Energy is one of our largest concerns moving forward. We know, at least on some levels, that the technology that is feeding us power isn’t exactly the cleanest technology or power sources. For the most part, the US is powered through coal and natural gas. Between these two roughly two thirds of our power is generated. Both of these power sources need to be extracted from the ground. There are several ways to extract coal from the earth, those of us from Pennsylvania know of both of these. The first is the old fashioned digging of huge mines. In some cases these mines catch on fire and can burn continually until all the coal is burned through. This can take decades or centuries. Not only that, but if you’ve seen ads or the show Coal on Discovery, you know that it’s horribly unhealthy for the miners and can lead to black lung. The other method is mountain top removal, which is less well known but equally destructive. According to a recent study it has removed 500 peaks and eliminated 2,000 miles of streams in the Appalachia mountain range.
Natural gas extraction is equally destructive, but it’s talked about less frequently than mountain top removal.

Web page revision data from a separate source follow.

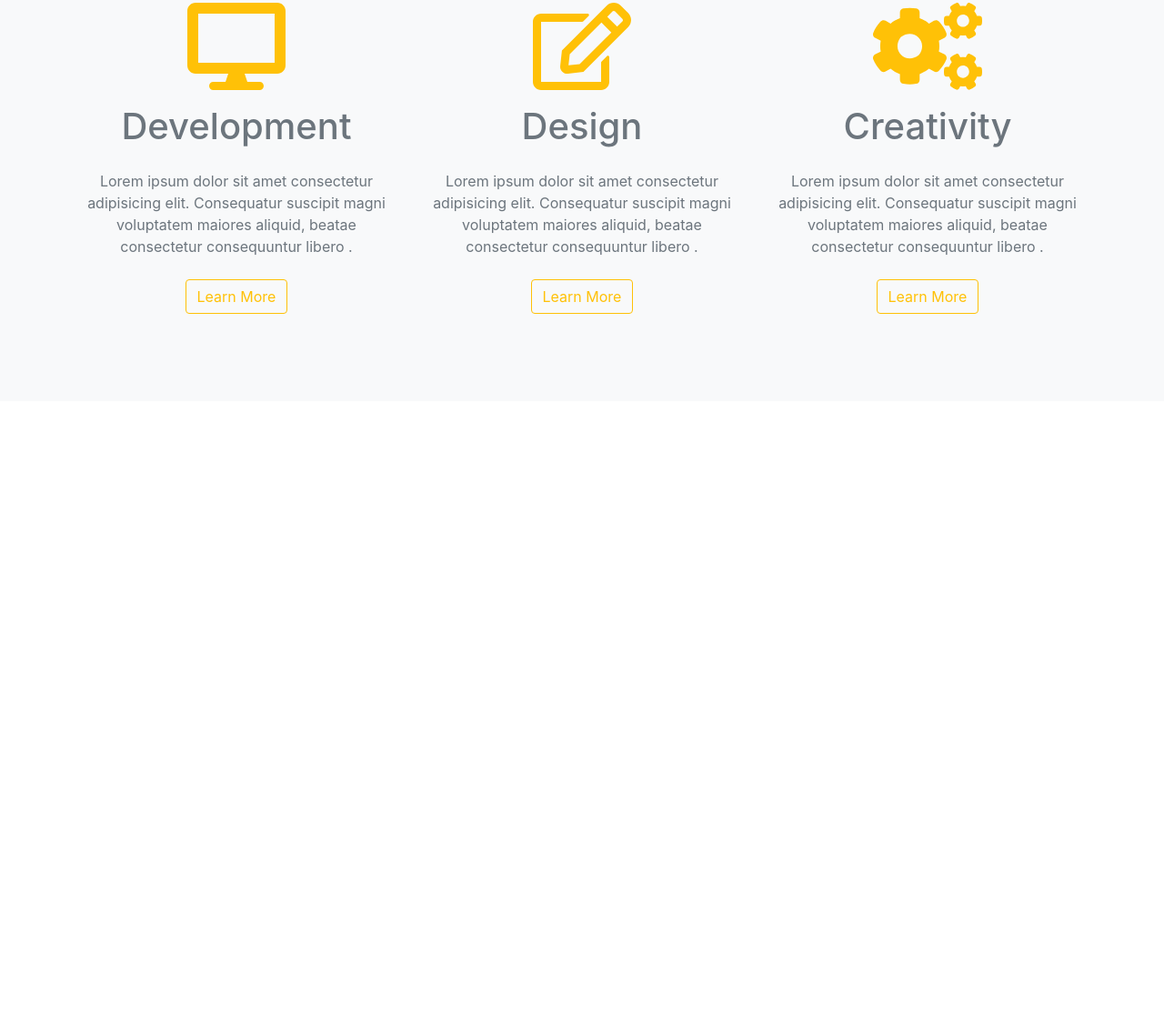
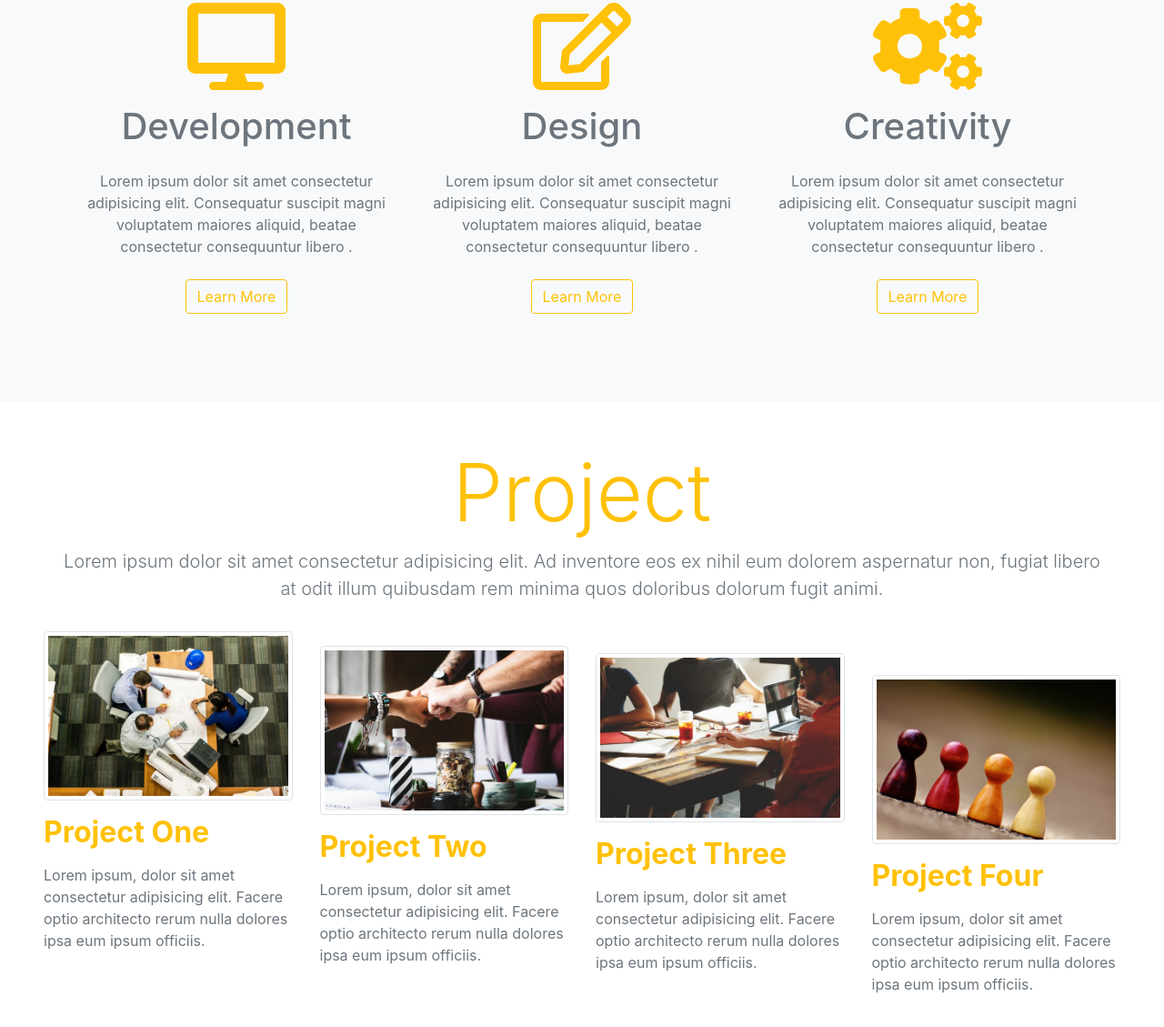
Before and after one commit to Azkanorouzi/pure-bootstrap-website-1, a website: page index.html in a window 1280 px wide. Shown: the part 1021-2150 px from the top of the page at 91% size. Before the commit the page ends 1462 px from the top, so only its background shows below. Drawn offline with nearby package versions, Linux system fonts and the light colour scheme.

Commit message:
project section completed

```diff
--- a/index.html
+++ b/index.html
@@ -107,12 +107,19 @@
     <!--======= banner =======-->
     <section>
       <div class="container-fluid">
-             <div class="row bg-info justify-content-center align-items-center" style="height: 100vh">
+        <div
+          class="row bg-info justify-content-center align-items-center"
+          style="height: 100vh"
+        >
           <div class="col-sm-10 text-center">
+            <h1 class="display-2 text-capitalize">
+              <span class="text-warning">pure bootstrap </span
+              ><span class="text-white font-weight-bold">website</span>
+            </h1>
 
-                    <h1 class="display-2 text-capitalize"><span class="text-warning">pure bootstrap </span><span class="text-white font-weight-bold">website</span></h1>
-
-                    <h2 class="font-weight-light font-italic text-light">Lorem, ipsum dolor sit amet consectetur adipisicing elit.</h2>
+            <h2 class="font-weight-light font-italic text-light">
+              Lorem, ipsum dolor sit amet consectetur adipisicing elit.
+            </h2>
             <a href="#" class="btn btn-warning btn-lg px-4 m-3">Press Here</a>
             <a href="#" class="btn btn-danger btn-lg px-4 m-3">Press Here</a>
           </div>
@@ -126,8 +133,11 @@
         <!-- title -->
         <div class="row">
           <div class="col text-center mb-3">
-            <h1 class=" text-warning display-2">Skills</h1>
-            <p class="lead text-secondary">Lorem, ipsum dolor sit amet consectetur adipisicing elit. Mollitia ipsum eius unde error! Atque, modi.</p>
+            <h1 class="text-warning display-2">Skills</h1>
+            <p class="lead text-secondary">
+              Lorem, ipsum dolor sit amet consectetur adipisicing elit. Mollitia
+              ipsum eius unde error! Atque, modi.
+            </p>
           </div>
         </div>
         <!-- end title -->
@@ -135,28 +145,92 @@
           <!-- div-1 -->
           <div class="col-lg-4 col-sm-10 mx-auto mb-5">
             <i class="fas fa-desktop fa-6x text-warning mb-3"></i>
-            <h1 class='text-secondary'>Development</h1>
-            <p class="text-muted my-4">Lorem ipsum dolor sit amet consectetur adipisicing elit. Consequatur suscipit magni voluptatem maiores aliquid, beatae consectetur consequuntur libero .</p>
+            <h1 class="text-secondary">Development</h1>
+            <p class="text-muted my-4">
+              Lorem ipsum dolor sit amet consectetur adipisicing elit.
+              Consequatur suscipit magni voluptatem maiores aliquid, beatae
+              consectetur consequuntur libero .
+            </p>
             <a href="#" class="btn btn-outline-warning">Learn More</a>
           </div>
 
           <div class="col-lg-4 col-sm-10 mx-auto mb-5">
             <i class="far fa-edit fa-6x text-warning mb-3"></i>
-            <h1 class='text-secondary'>Design</h1>
-            <p class="text-muted my-4">Lorem ipsum dolor sit amet consectetur adipisicing elit. Consequatur suscipit magni voluptatem maiores aliquid, beatae consectetur consequuntur libero .</p>
+            <h1 class="text-secondary">Design</h1>
+            <p class="text-muted my-4">
+              Lorem ipsum dolor sit amet consectetur adipisicing elit.
+              Consequatur suscipit magni voluptatem maiores aliquid, beatae
+              consectetur consequuntur libero .
+            </p>
             <a href="#" class="btn btn-outline-warning">Learn More</a>
-
           </div>
           <div class="col-lg-4 col-sm-10 mx-auto mb-5">
             <i class="fas fa-cogs fa-6x text-warning mb-3"></i>
-            <h1 class='text-secondary'>Creativity</h1>
-            <p class="text-muted my-4">Lorem ipsum dolor sit amet consectetur adipisicing elit. Consequatur suscipit magni voluptatem maiores aliquid, beatae consectetur consequuntur libero .</p>
+            <h1 class="text-secondary">Creativity</h1>
+            <p class="text-muted my-4">
+              Lorem ipsum dolor sit amet consectetur adipisicing elit.
+              Consequatur suscipit magni voluptatem maiores aliquid, beatae
+              consectetur consequuntur libero .
+            </p>
             <a href="#" class="btn btn-outline-warning">Learn More</a>
           </div>
         </div>
       </div>
     </section>
     <!--======= skills end =======-->
+    <!--======= project =======-->
+    <!-- start title -->
+    <section class="p-5">
+      <div class="container-fluid">
+        <div class="row">
+          <div class="col text-center mb-3">
+            <h1 class="text-warning display-2">Project</h1>
+            <p class="lead text-secondary">
+              Lorem ipsum dolor sit amet consectetur adipisicing elit. Ad
+              inventore eos ex nihil eum dolorem aspernatur non, fugiat libero
+              at odit illum quibusdam rem minima quos doloribus dolorum fugit
+              animi.
+            </p>
+          </div>
+        </div>
+      </div>
+      <!-- end of title -->
+      <div class="row">
+        <div class="col-lg-3 col-sm-6">
+          <img src="images/project1.jpg" alt="" class="img-thumbnail rounded" />
+          <h2 class="my-3 text-warning text-capitalize font-weight-bold">project one</h2>
+          <p class="text-muted">
+            Lorem ipsum, dolor sit amet consectetur adipisicing elit. Facere
+            optio architecto rerum nulla dolores ipsa eum ipsum officiis.
+          </p>
+        </div>
+        <div class="col-lg-3 col-sm-6 mt-3">
+          <img src="images/project2.jpg" alt="" class="img-thumbnail rounded" />
+          <h2 class="my-3 text-warning text-capitalize font-weight-bold">project two</h2>
+          <p class="text-muted">
+            Lorem ipsum, dolor sit amet consectetur adipisicing elit. Facere
+            optio architecto rerum nulla dolores ipsa eum ipsum officiis.
+          </p>
+        </div>
+        <div class="col-lg-3 col-sm-6 mt-4">
+          <img src="images/project3.jpg" alt="" class="img-thumbnail rounded" />
+          <h2 class="my-3 text-warning text-capitalize font-weight-bold">project three</h2>
+          <p class="text-muted">
+            Lorem ipsum, dolor sit amet consectetur adipisicing elit. Facere
+            optio architecto rerum nulla dolores ipsa eum ipsum officiis.
+          </p>
+        </div>
+        <div class="col-lg-3 col-sm-6 mt-5">
+          <img src="images/project4.jpg" alt="" class="img-thumbnail rounded" />
+          <h2 class="my-3 text-warning text-capitalize font-weight-bold">project four</h2>
+          <p class="text-muted">
+            Lorem ipsum, dolor sit amet consectetur adipisicing elit. Facere
+            optio architecto rerum nulla dolores ipsa eum ipsum officiis.
+          </p>
+        </div>
+      </div>
+    </section>
+    <!--======= project end =======-->
 
     <!-- jquery -->
     <script src="node_modules/jquery/dist/jquery.min.js"></script>
```
Lines whose indentation alone changed are shown as unchanged.
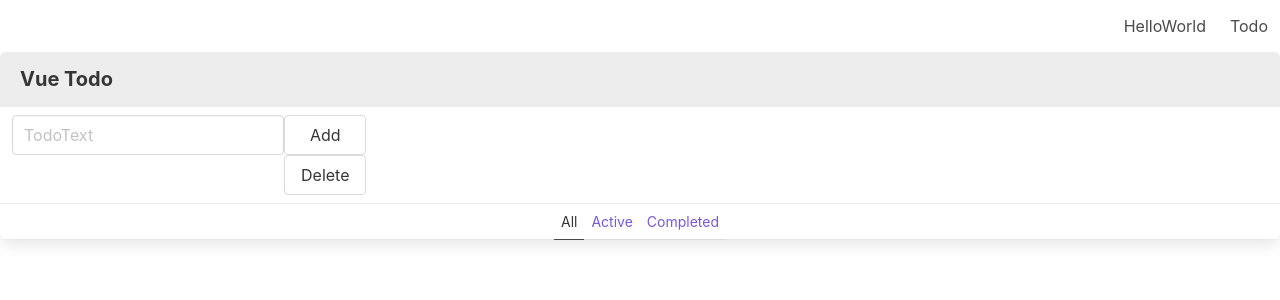
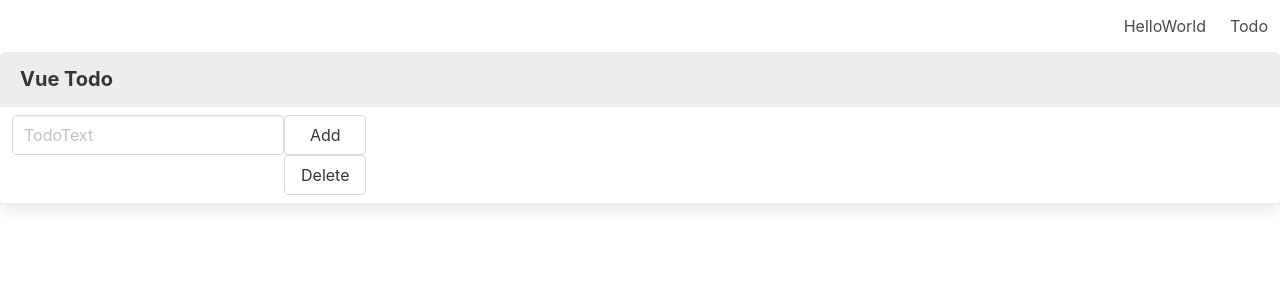
Before and after one commit to unitia/unitia-builder, a Vue app: page /#/Todo in a window 1280 px wide. Shown: the top 300 px of the page. Built offline with nearby package versions, Linux system fonts and the light colour scheme; what vue-ls would draw is missing.

Commit message:
update todo UI

```diff
--- a/src/components/Todo.vue
+++ b/src/components/Todo.vue
@@ -11,16 +11,13 @@
           </div>
       </b-field>
     </div>
-    <div class="panel-tabs control">
-      <a class="is-active">All</a>
-      <a>Active</a>
-      <a>Completed</a>
-    </div>
+    <div class="panel-list-item control">
       <b-field v-for="item in items" v-bind:key="item.title" class="panel-block">
           <label v-bind:class="{ done: isChecked }">
             <b-checkbox type="checkbox" v-model="item.isChecked" aria-hidden="true">{{ item.title }}</b-checkbox>
           </label>
       </b-field>
+      </div>
     </nav>
   </div>
 </template>
```
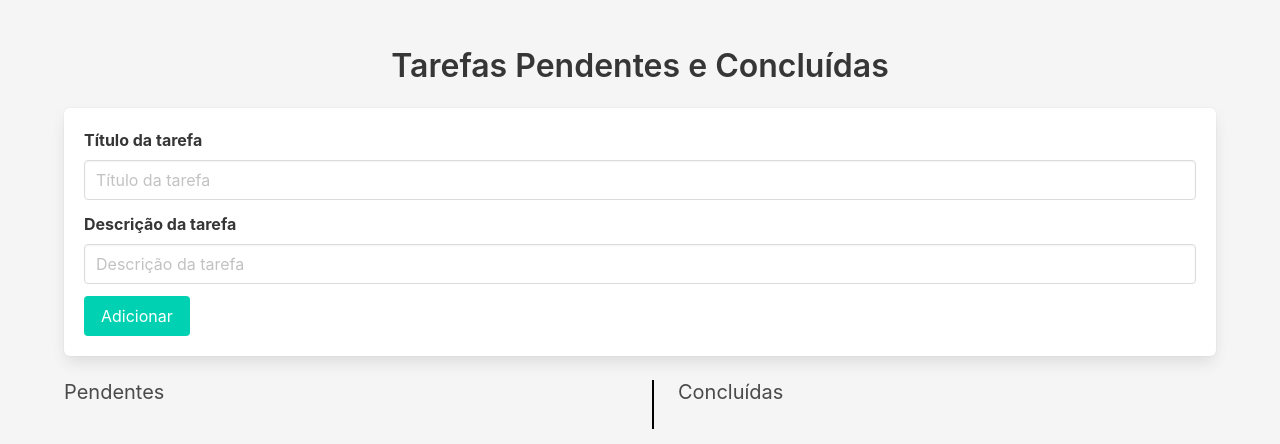
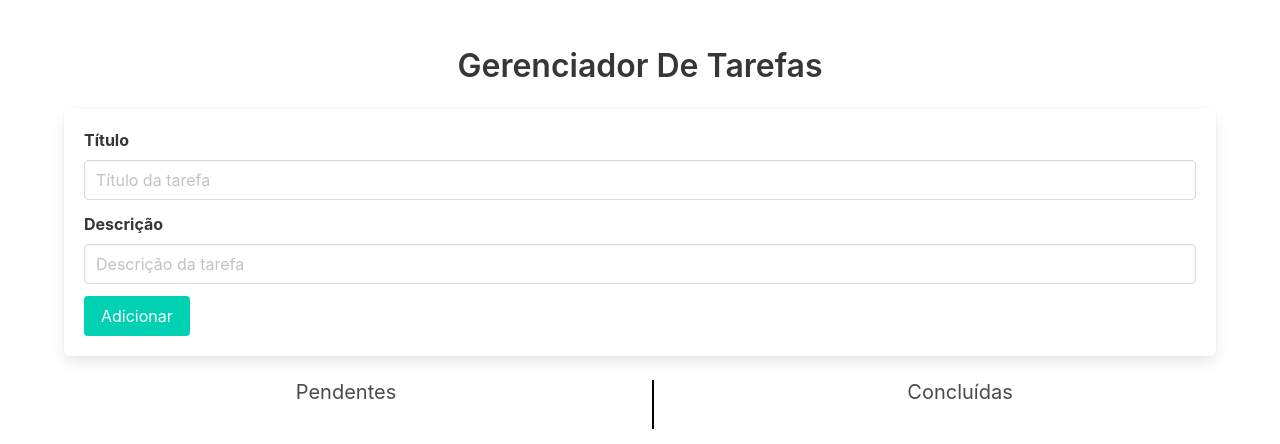
Before and after one commit to BrunoLCReis/Case-GB-Task-Manager, a website: page index.html in a window 1280 px wide. Drawn offline with nearby package versions, Linux system fonts and the light colour scheme; no server answers.

Commit message:
final version

```diff
--- a/index.html
+++ b/index.html
@@ -3,23 +3,23 @@
 <head>
   <meta charset="UTF-8">
   <meta name="viewport" content="width=device-width, initial-scale=1.0">
-  <title>Todo App</title>
+  <title>GB Case</title>
   <link rel="stylesheet" href="https://cdn.jsdelivr.net/npm/bulma@0.9.3/css/bulma.min.css">
   <link rel="stylesheet" href="style.css">
 </head>
 <body>
   <section class="section">
     <div class="container">
-      <h1 class="title has-text-centered">Tarefas Pendentes e Concluídas</h1>
+      <h1 class="title has-text-centered">Gerenciador De Tarefas</h1>
       <form id="task-form" class="box">
         <div class="field">
-          <label class="label">Título da tarefa</label>
+          <label class="label">Título</label>
           <div class="control">
             <input class="input" type="text" id="task-title" placeholder="Título da tarefa" required>
           </div>
         </div>
         <div class="field">
-          <label class="label">Descrição da tarefa</label>
+          <label class="label">Descrição</label>
           <div class="control">
             <input class="input" type="text" id="task-desc" placeholder="Descrição da tarefa" required>
           </div>
@@ -32,14 +32,14 @@
       </form>
       <div class="columns">
         <div class="column is-half">
-          <h2 class="subtitle">Pendentes</h2>
+          <h2 class="subtitle" style="text-align: center;">Pendentes</h2>
           <ul id="pending-task-list" class="list"></ul>
         </div>
         <div class="column is-narrow">
           <div class="separator"></div>
         </div>
         <div class="column is-half">
-          <h2 class="subtitle">Concluídas</h2>
+          <h2 class="subtitle" style="text-align: center;">Concluídas</h2>
           <ul id="completed-task-list" class="list"></ul>
         </div>
         <div id="popup" class="popup">
--- a/style.css
+++ b/style.css
@@ -1,7 +1,3 @@
-body {
-  background-color: #f5f5f5;
-}
-
 .task-item {
   padding: 15px;
   margin-bottom: 10px;
@@ -21,6 +17,7 @@ body {
 
 .task-title {
   font-weight: bold;
+  max-width: 50%;
 }
 
 .task-actions {
```
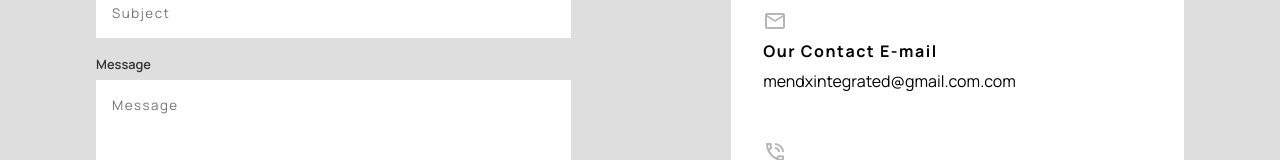
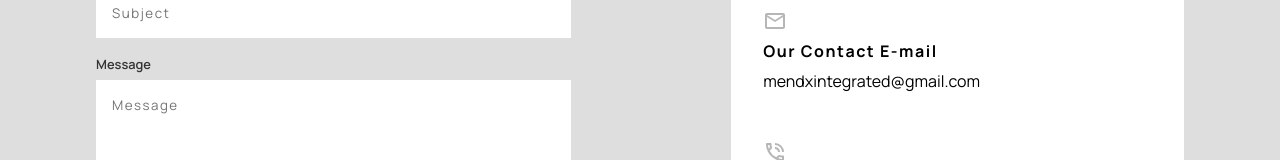
Before and after one commit to GZMaster/mendx, a React (Create React App) app: page / in a window 1280 px wide. Shown: the part 2945-3105 px from the top of the page. Built offline with nearby package versions, Linux system fonts and the light colour scheme.

Commit message:
fixing contact email links

```diff
--- a/src/pages/contact/Contact.jsx
+++ b/src/pages/contact/Contact.jsx
@@ -15,7 +15,7 @@ const Contact = () => {
     from_name: "",
     to_name: "Mendx Integrated",
     message: "",
-    reply_to: "retrodevstechnology@gmail.com",
+    reply_to: "mendxintegrated@gmail.com",
     from_email: "",
     subject: "",
   });
@@ -113,7 +113,7 @@ const Contact = () => {
                 <h3 className="C_item_title">
                   <span>Our Contact E-mail</span>
                 </h3>
-                <h3 className="C_item-text">mendxintegrated@gmail.com.com</h3>
+                <h3 className="C_item-text">mendxintegrated@gmail.com</h3>
               </div>
             </div>
             <div className="C_item">
```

Fracking has been banned in several countries and regulation in US states has been mixed (Ohio very strict PA very lax). However, the US is being compared to Saudi Arabia in terms of the quantity of Natural Gas in the ground (these estimates are highly contested). Because of the abundance natural gas is being touted as the clean alternative to coal. While it is true that natural gas does burn cleaner than coal it still is not a clean reaction. As it is a hydrocarbon molecule it’s reaction does not lead to 100% efficiency and only water as a resultant material. It still produces Carbon DiOxide but at a much lower rate than coal or gasoline (benzine).
While it is strongly debated among politicians the use of coal and natural gas are causing climate change (Obama compared them to Flat Earth Society members), it’s fairly obvious that they cause local pollution levels to increase. However, as we saw from the Iceland volcano ash and other pollutants are able to enter the jet stream and move around the world. This same affect can happen with coal and natural gas power plants.
However, as technology caused a great deal of these problems perhaps it can fix them. One of the first technologies that we should look at is captured carbon sequestering (CCS), which I’ve discussed before. This could help remove the excess carbon in the atmosphere now. However, there are risks it does reduce housing values and can leak to the surface in a similar manner as smoke from a coal fire. However, there has been success in countries like Iceland. While this is small scale, its the appropriate level to be testing in the US. There are several different technologies for CCS and many states in the US could experiment with different technologies. This will allow the selection of the best technology. The US government should encourage testing different technologies through programs at the state level to designed to increase testing different technology. This could include highest capture and lowest leakage rate from the captured location. Companies could then bid on the right to use their technology for the projects. Additionally, as this can be tied to economic benefits such as job creation and pollution reduction, without impacting current power production, it should gain bipartisan support.
Io9 recently had an interesting article about using caves as a method for batteries. This technology, while very very young, would be used in conjunction with renewable energy sources such as wind, solar and wave (when that matures more). This would allow for a massive storage area for extremely windy or sunny days to effectively smooth the energy production for a region. In addition it also could be used to buffer from over production for traditional power plants as well. It is difficult to plan for excess demand, but if these caves could be used to store energy from a colder time of the year until the summer it could be used to buffer against increased demand during the hot summer months.
Renewable energy sources must be part of any plan to create a national energy plan for any country. Without these energy independence would be impossible. Creating incentives for home owners and removing barriers, such as home owner associations that are against solar panels, should be a goal of government at several levels. Austin currently has a huge push for renewable energies where something lie 35% or more of the city energy needs should be generated by renewables in 2020. Including individual home owners in this plan will make it easier to reach.
Finally, nuclear reactors will also be required for wide area energy generation. Currently nuclear energy accounts for nearly 20% of US energy production. Developing safer techniques for nuclear energy generation is extremely important with Fukashima and the risk for using the same technology for creation nuclear weapons. Fortunately there are safer materials to use. One of them is called Thorium. This material reacts more safely and cannot be used to create weapons. This type of reactor would also be extremely useful for desalinating water.
To achieve true energy independence we will need to use all of the available materials for energy production. It will likely require a transition period from coal to natural gas to a combination of renewable energy sources and nuclear reactors. This will likely take 20 to 30 years. However, we need to use economic and national security as much as environmental concerns to win the argument. With the current mentality in the US government environmental arguments are not likely to win over many converts. Using job creation, through construction and managing the facility, and the long term economic benefits will likely win over more converts than any other method. Including in the argument a way to capture the pollution as a method of reducing pollution rather than simply require cleaner burning is also likely to win over converts as the GOP tries to defund the Environmental Protection Agency.
It is likely to be a difficult fight to get the US to be independent of foreign energy sources, but it is possible. To do so will require a clear plan of action. Sadly, the US has been lacking that for the past few decades.